───── Listed records ─────

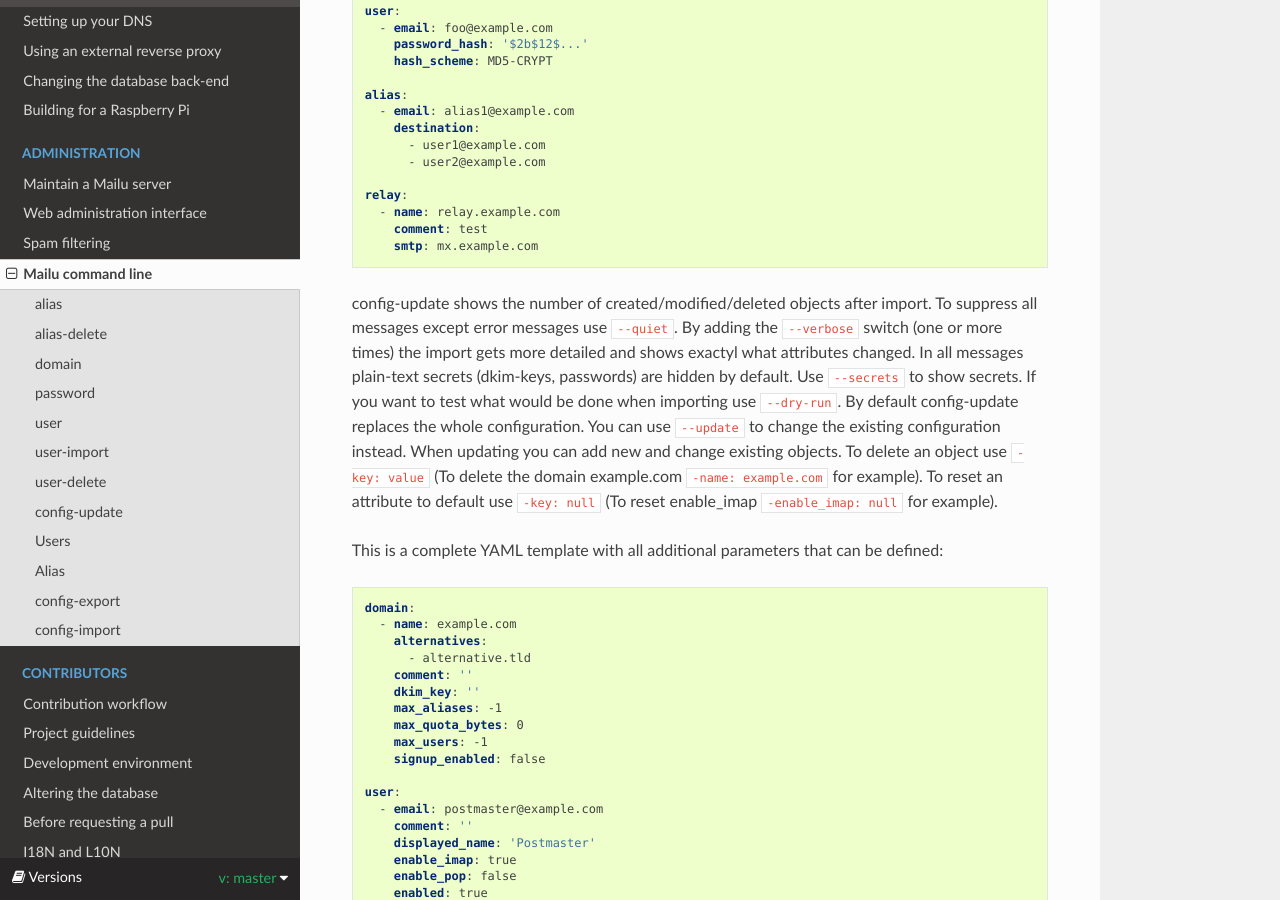
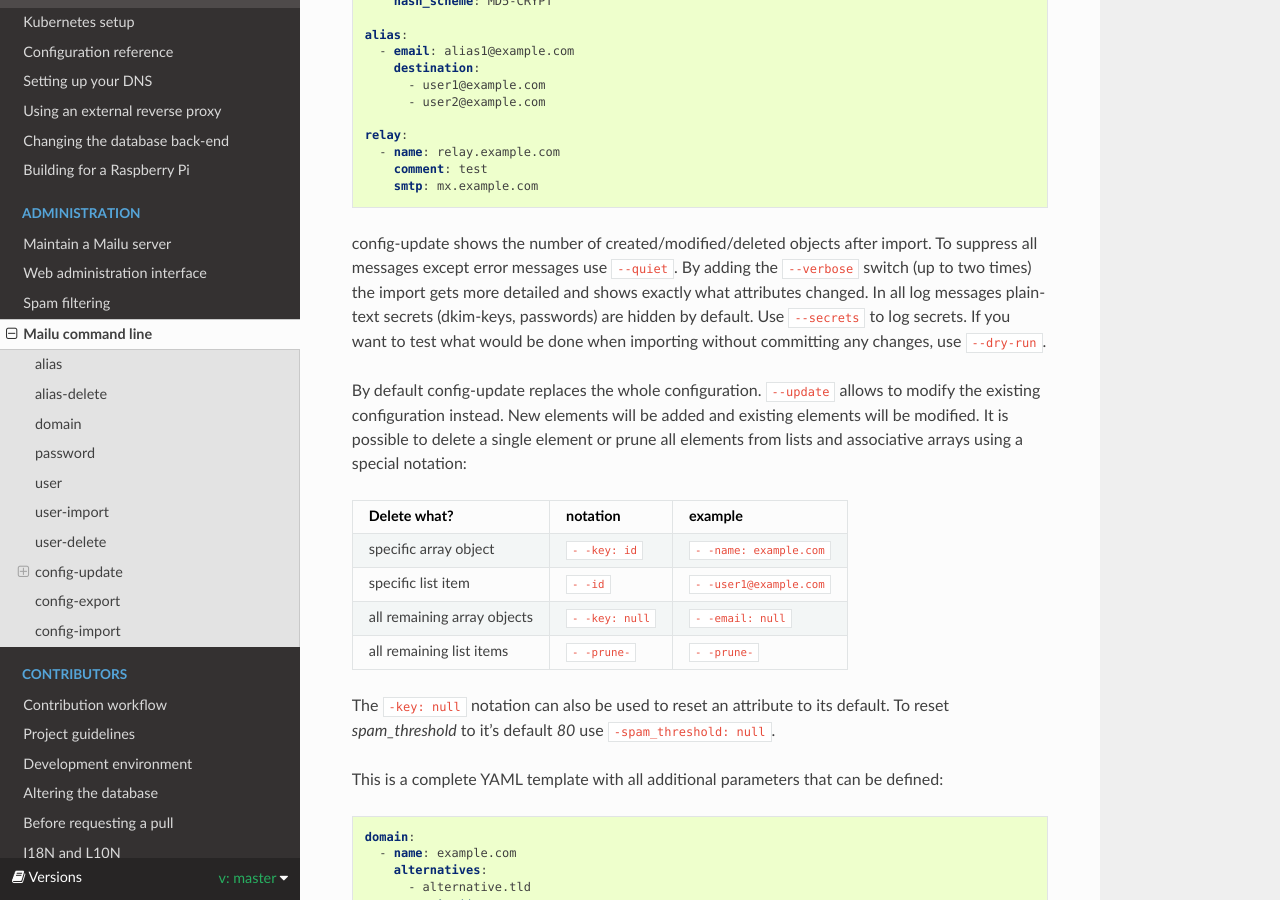
Before and after one commit to WillingDev0812/Mail-Management-Tool, a Sphinx documentation site: the page built from docs/cli.rst, in a window 1280 px wide and 900 px high, scrolled down 3981 px. Built offline with Sphinx 7.4.7 and the Read the Docs theme 2.0.0, drawn with Linux system fonts in a browser that asks for light colours; formulas are drawn with MathJax 3; some of the changed text lies outside the part shown.

Commit message:
updated remarks and docs

```diff
--- a/docs/cli.rst
+++ b/docs/cli.rst
@@ -97,7 +97,7 @@ where mail-config.yml looks like:
 without ``--delete-object`` option config-update will only add/update new values but will *not* remove any entries missing in provided YAML input.
 
 Users
------
+^^^^^
 
 following are additional parameters that could be defined for users:
 
@@ -116,7 +116,7 @@ following are additional parameters that could be defined for users:
 * spam_threshold
 
 Alias
------
+^^^^^
 
 additional fields:
 
@@ -125,11 +125,11 @@ additional fields:
 config-export
 -------------
 
-The purpose of this command is to export domain-, relay-, alias- and user-configuration in YAML or JSON format.
+The purpose of this command is to export the complete configuration in YAML or JSON format.
 
 .. code-block:: bash
 
-  # docker-compose exec admin flask mailu config-export --help
+  $ docker-compose exec admin flask mailu config-export --help
 
  Usage: flask mailu config-export [OPTIONS] [FILTER]...
 
@@ -152,18 +152,18 @@ filters to export only some objects or attributes (try: ``user`` or ``domain.nam
 
 .. code-block:: bash
 
-  docker-compose exec admin flask mailu config-export -o mail-config.yml
+  $ docker-compose exec admin flask mailu config-export -o mail-config.yml
 
-  docker-compose exec admin flask mailu config-export --dns domain.dns_mx domain.dns_spf
+  $ docker-compose exec admin flask mailu config-export --dns domain.dns_mx domain.dns_spf
 
 config-import
 -------------
 
-The purpose of this command is for importing domain-, relay-, alias- and user-configuration in bulk and synchronizing DB entries with an external YAML/JOSN source.
+This command imports configuration data from an external YAML or JSON source.
 
 .. code-block:: bash
 
-  # docker-compose exec admin flask mailu config-import --help
+  $ docker-compose exec admin flask mailu config-import --help
 
  Usage: flask mailu config-import [OPTIONS] [FILENAME|-]
 
@@ -211,13 +211,28 @@ mail-config.yml contains the configuration and looks like this:
 
 config-update shows the number of created/modified/deleted objects after import.
 To suppress all messages except error messages use ``--quiet``.
-By adding the ``--verbose`` switch (one or more times) the import gets more detailed and shows exactyl what attributes changed.
-In all messages plain-text secrets (dkim-keys, passwords) are hidden by default. Use ``--secrets`` to show secrets.
-If you want to test what would be done when importing use ``--dry-run``.
-By default config-update replaces the whole configuration. You can use ``--update`` to change the existing configuration instead.
-When updating you can add new and change existing objects.
-To delete an object use ``-key: value`` (To delete the domain example.com ``-name: example.com`` for example).
-To reset an attribute to default use ``-key: null`` (To reset enable_imap ``-enable_imap: null`` for example).
+By adding the ``--verbose`` switch (up to two times) the import gets more detailed and shows exactly what attributes changed.
+In all log messages plain-text secrets (dkim-keys, passwords) are hidden by default. Use ``--secrets`` to log secrets.
+If you want to test what would be done when importing without committing any changes, use ``--dry-run``.
+
+By default config-update replaces the whole configuration. ``--update`` allows to modify the existing configuration instead.
+New elements will be added and existing elements will be modified.
+It is possible to delete a single element or prune all elements from lists and associative arrays using a special notation:
+
++-----------------------------+------------------+--------------------------+
+| Delete what?                | notation         | example                  |
++=============================+==================+==========================+
+| specific array object       | ``- -key: id``   | ``- -name: example.com`` |
++-----------------------------+------------------+--------------------------+
+| specific list item          | ``- -id``        | ``- -user1@example.com`` |
++-----------------------------+------------------+--------------------------+
+| all remaining array objects | ``- -key: null`` | ``- -email: null``       |
++-----------------------------+------------------+--------------------------+
+| all remaining list items    | ``- -prune-``    | ``- -prune-``            |
++-----------------------------+------------------+--------------------------+
+
+The ``-key: null`` notation can also be used to reset an attribute to its default.
+To reset *spam_threshold* to it's default *80* use ``-spam_threshold: null``.
 
 This is a complete YAML template with all additional parameters that can be defined:
 
```
Also changed, not shown: 3 other files.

─────

The problem: Each record above is to be written out exactly; the pictures are not.

Task result:
Before and after one commit to WillingDev0812/Mail-Management-Tool, a Sphinx documentation site: the page built from docs/cli.rst, in a window 1280 px wide and 900 px high, scrolled down 3981 px. Built offline with Sphinx 7.4.7 and the Read the Docs theme 2.0.0, drawn with Linux system fonts in a browser that asks for light colours; formulas are drawn with MathJax 3; some of the changed text lies outside the part shown.

Commit message:
updated remarks and docs

```diff
--- a/docs/cli.rst
+++ b/docs/cli.rst
@@ -97,7 +97,7 @@ where mail-config.yml looks like:
 without ``--delete-object`` option config-update will only add/update new values but will *not* remove any entries missing in provided YAML input.
 
 Users
------
+^^^^^
 
 following are additional parameters that could be defined for users:
 
@@ -116,7 +116,7 @@ following are additional parameters that could be defined for users:
 * spam_threshold
 
 Alias
------
+^^^^^
 
 additional fields:
 
@@ -125,11 +125,11 @@ additional fields:
 config-export
 -------------
 
-The purpose of this command is to export domain-, relay-, alias- and user-configuration in YAML or JSON format.
+The purpose of this command is to export the complete configuration in YAML or JSON format.
 
 .. code-block:: bash
 
-  # docker-compose exec admin flask mailu config-export --help
+  $ docker-compose exec admin flask mailu config-export --help
 
  Usage: flask mailu config-export [OPTIONS] [FILTER]...
 
@@ -152,18 +152,18 @@ filters to export only some objects or attributes (try: ``user`` or ``domain.nam
 
 .. code-block:: bash
 
-  docker-compose exec admin flask mailu config-export -o mail-config.yml
+  $ docker-compose exec admin flask mailu config-export -o mail-config.yml
 
-  docker-compose exec admin flask mailu config-export --dns domain.dns_mx domain.dns_spf
+  $ docker-compose exec admin flask mailu config-export --dns domain.dns_mx domain.dns_spf
 
 config-import
 -------------
 
-The purpose of this command is for importing domain-, relay-, alias- and user-configuration in bulk and synchronizing DB entries with an external YAML/JOSN source.
+This command imports configuration data from an external YAML or JSON source.
 
 .. code-block:: bash
 
-  # docker-compose exec admin flask mailu config-import --help
+  $ docker-compose exec admin flask mailu config-import --help
 
  Usage: flask mailu config-import [OPTIONS] [FILENAME|-]
 
@@ -211,13 +211,28 @@ mail-config.yml contains the configuration and looks like this:
 
 config-update shows the number of created/modified/deleted objects after import.
 To suppress all messages except error messages use ``--quiet``.
-By adding the ``--verbose`` switch (one or more times) the import gets more detailed and shows exactyl what attributes changed.
-In all messages plain-text secrets (dkim-keys, passwords) are hidden by default. Use ``--secrets`` to show secrets.
-If you want to test what would be done when importing use ``--dry-run``.
-By default config-update replaces the whole configuration. You can use ``--update`` to change the existing configuration instead.
-When updating you can add new and change existing objects.
-To delete an object use ``-key: value`` (To delete the domain example.com ``-name: example.com`` for example).
-To reset an attribute to default use ``-key: null`` (To reset enable_imap ``-enable_imap: null`` for example).
+By adding the ``--verbose`` switch (up to two times) the import gets more detailed and shows exactly what attributes changed.
+In all log messages plain-text secrets (dkim-keys, passwords) are hidden by default. Use ``--secrets`` to log secrets.
+If you want to test what would be done when importing without committing any changes, use ``--dry-run``.
+
+By default config-update replaces the whole configuration. ``--update`` allows to modify the existing configuration instead.
+New elements will be added and existing elements will be modified.
+It is possible to delete a single element or prune all elements from lists and associative arrays using a special notation:
+
++-----------------------------+------------------+--------------------------+
+| Delete what?                | notation         | example                  |
++=============================+==================+==========================+
+| specific array object       | ``- -key: id``   | ``- -name: example.com`` |
++-----------------------------+------------------+--------------------------+
+| specific list item          | ``- -id``        | ``- -user1@example.com`` |
++-----------------------------+------------------+--------------------------+
+| all remaining array objects | ``- -key: null`` | ``- -email: null``       |
++-----------------------------+------------------+--------------------------+
+| all remaining list items    | ``- -prune-``    | ``- -prune-``            |
++-----------------------------+------------------+--------------------------+
+
+The ``-key: null`` notation can also be used to reset an attribute to its default.
+To reset *spam_threshold* to it's default *80* use ``-spam_threshold: null``.
 
 This is a complete YAML template with all additional parameters that can be defined:
 
```
Also changed, not shown: 3 other files.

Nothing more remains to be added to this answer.